Despite their label as "exotic", caring for bromeliads is not that difficult although they do have a couple of specific requirements.
Firstly, these plants usually are purchased when they are in bloom.
Bromeliads require bright light and it is difficult to get them to bloom indoors unless enough light is provided. Buying a plant that has just come into bloom will ensure that the bloom is enjoyed for two to three months; bromeliads are slow-growing plants with a slow metabolism and the blooms are very long lasting.
Even when in bloom, provide a bromeliad with as much light as possible, perhaps by placing it in front of a sunny window. Bromeliads tolerate a wide range of temperatures, from 15 to 30 degrees, so ordinary household temperatures will suit them just fine.
Although common thought might be to water the plant by pouring water into the cup formed by the rosette of leaves, this might not be the best way to water a bromeliad when grown as a houseplant indoors. The water in the cup might cause the flower stalk to rot, as the water will be slow to evaporate indoors.
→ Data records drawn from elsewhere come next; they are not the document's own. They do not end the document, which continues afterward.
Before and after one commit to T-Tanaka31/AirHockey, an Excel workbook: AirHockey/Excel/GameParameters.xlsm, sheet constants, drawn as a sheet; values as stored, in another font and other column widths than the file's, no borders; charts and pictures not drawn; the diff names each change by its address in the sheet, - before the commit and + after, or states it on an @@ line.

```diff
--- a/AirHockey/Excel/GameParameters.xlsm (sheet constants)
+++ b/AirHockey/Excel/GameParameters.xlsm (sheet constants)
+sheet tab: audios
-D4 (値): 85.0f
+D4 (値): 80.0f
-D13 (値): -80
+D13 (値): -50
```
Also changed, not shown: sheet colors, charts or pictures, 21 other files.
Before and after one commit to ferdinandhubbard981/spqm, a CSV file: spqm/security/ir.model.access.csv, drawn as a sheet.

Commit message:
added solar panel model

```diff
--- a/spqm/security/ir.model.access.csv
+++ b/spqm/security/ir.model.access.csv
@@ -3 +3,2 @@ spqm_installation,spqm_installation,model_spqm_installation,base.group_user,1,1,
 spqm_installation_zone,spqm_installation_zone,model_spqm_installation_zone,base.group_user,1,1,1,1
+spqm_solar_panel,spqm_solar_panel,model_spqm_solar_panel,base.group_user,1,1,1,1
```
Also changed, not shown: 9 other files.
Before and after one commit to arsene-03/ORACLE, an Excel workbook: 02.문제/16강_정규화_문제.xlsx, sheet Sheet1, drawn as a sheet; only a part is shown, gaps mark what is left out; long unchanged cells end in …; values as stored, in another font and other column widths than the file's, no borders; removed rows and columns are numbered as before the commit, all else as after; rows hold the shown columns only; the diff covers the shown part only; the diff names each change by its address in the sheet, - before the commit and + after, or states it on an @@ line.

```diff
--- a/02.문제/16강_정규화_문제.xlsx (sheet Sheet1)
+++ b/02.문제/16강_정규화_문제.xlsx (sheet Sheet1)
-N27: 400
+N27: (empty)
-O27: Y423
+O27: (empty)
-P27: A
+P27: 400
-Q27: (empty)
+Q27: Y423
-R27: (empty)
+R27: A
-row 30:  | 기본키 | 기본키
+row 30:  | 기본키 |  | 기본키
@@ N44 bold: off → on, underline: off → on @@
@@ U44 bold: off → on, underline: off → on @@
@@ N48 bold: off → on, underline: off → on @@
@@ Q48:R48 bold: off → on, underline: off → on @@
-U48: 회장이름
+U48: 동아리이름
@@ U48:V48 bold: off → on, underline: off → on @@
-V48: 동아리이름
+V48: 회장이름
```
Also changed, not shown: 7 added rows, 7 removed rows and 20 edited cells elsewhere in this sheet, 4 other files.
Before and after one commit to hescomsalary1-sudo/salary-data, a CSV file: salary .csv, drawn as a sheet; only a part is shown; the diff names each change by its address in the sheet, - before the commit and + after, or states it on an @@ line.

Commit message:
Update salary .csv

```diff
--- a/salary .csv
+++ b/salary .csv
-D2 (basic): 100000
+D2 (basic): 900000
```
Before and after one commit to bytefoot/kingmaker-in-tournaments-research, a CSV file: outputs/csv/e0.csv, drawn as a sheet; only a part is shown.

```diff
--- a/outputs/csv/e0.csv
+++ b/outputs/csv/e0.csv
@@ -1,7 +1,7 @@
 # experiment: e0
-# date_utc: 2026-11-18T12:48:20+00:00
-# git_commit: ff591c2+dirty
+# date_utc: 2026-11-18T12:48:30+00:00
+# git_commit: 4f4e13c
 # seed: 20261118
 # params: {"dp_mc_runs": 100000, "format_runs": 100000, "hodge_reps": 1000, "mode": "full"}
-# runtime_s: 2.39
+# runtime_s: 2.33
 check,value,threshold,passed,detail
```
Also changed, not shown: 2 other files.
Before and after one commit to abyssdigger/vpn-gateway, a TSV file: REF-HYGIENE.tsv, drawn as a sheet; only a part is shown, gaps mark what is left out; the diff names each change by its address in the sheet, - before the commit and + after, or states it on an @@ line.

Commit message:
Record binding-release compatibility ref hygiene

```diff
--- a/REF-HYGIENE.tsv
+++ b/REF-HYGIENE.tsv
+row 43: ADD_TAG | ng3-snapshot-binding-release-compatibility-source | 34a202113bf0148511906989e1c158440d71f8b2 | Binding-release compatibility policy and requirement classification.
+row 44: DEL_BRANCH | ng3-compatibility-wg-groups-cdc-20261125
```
When grown outdoors, enough heat and evaporation are available to evaporate the water in the cup quickly. The plant likes the cup to completely dry before more water is poured into it, so if you choose to water the plant by pouring water into the cup, allow the water to dry up before adding more.
Only put a cup or less of water into the cup at any one time. If you choose to water the cup, then you do not need to water the soil as bromeliads are air plants that take most of the moisture they need directly from the air by utilizing special plant cells on the undersides of their leaves.
The plants are potted simply to hold them in place and are usually potted in a very porous, coarse mix that provides excellent drainage. If watered from the bottom, a bromeliad must be provided with excellent drainage or the roots will rot.
Bromeliads require very little fertilizer. Perhaps every few months you might give it a weak solution but generally, the plant will survive quite well without being fertilized.
Bromeliads will only bloom once; then it dies. Before it dies, however, it will produce some pups or offshoots around the perimeter of the rosette of leaves.
If you choose to propagate your bromeliad, let these pups grow for about six months, at which time they will be about one-third as large as the parent plant. At this time, they can be removed from the parent plant and potted up, while the parent plant can be discarded.
It will take two years at least before you can expect the new plant to bloom and if it is grown indoors, it may not bloom at all or take much longer to bloom. If you do not have that much patience or the facilities to handle the propagation process, you might choose to treat the plant as a disposable plant and buy a new one that is already in bloom.
Putting the new plant outdoors for the summer might encourage bloom the second year. A bromeliad will gradually lose some of the intense foliage colour if it is grown in insufficient light — putting it outdoors during the growing season will recapture some of the colour
Adding an exotic bromeliad to the indoor garden is an interesting project during the winter and will provide exotic colour and interest until spring arrives. Caring for a bromeliad is not that difficult, so do not be deterred by its exotic appearance.
Albert Parsons is a consultant for garden design and landscaping who lives in Minnedosa.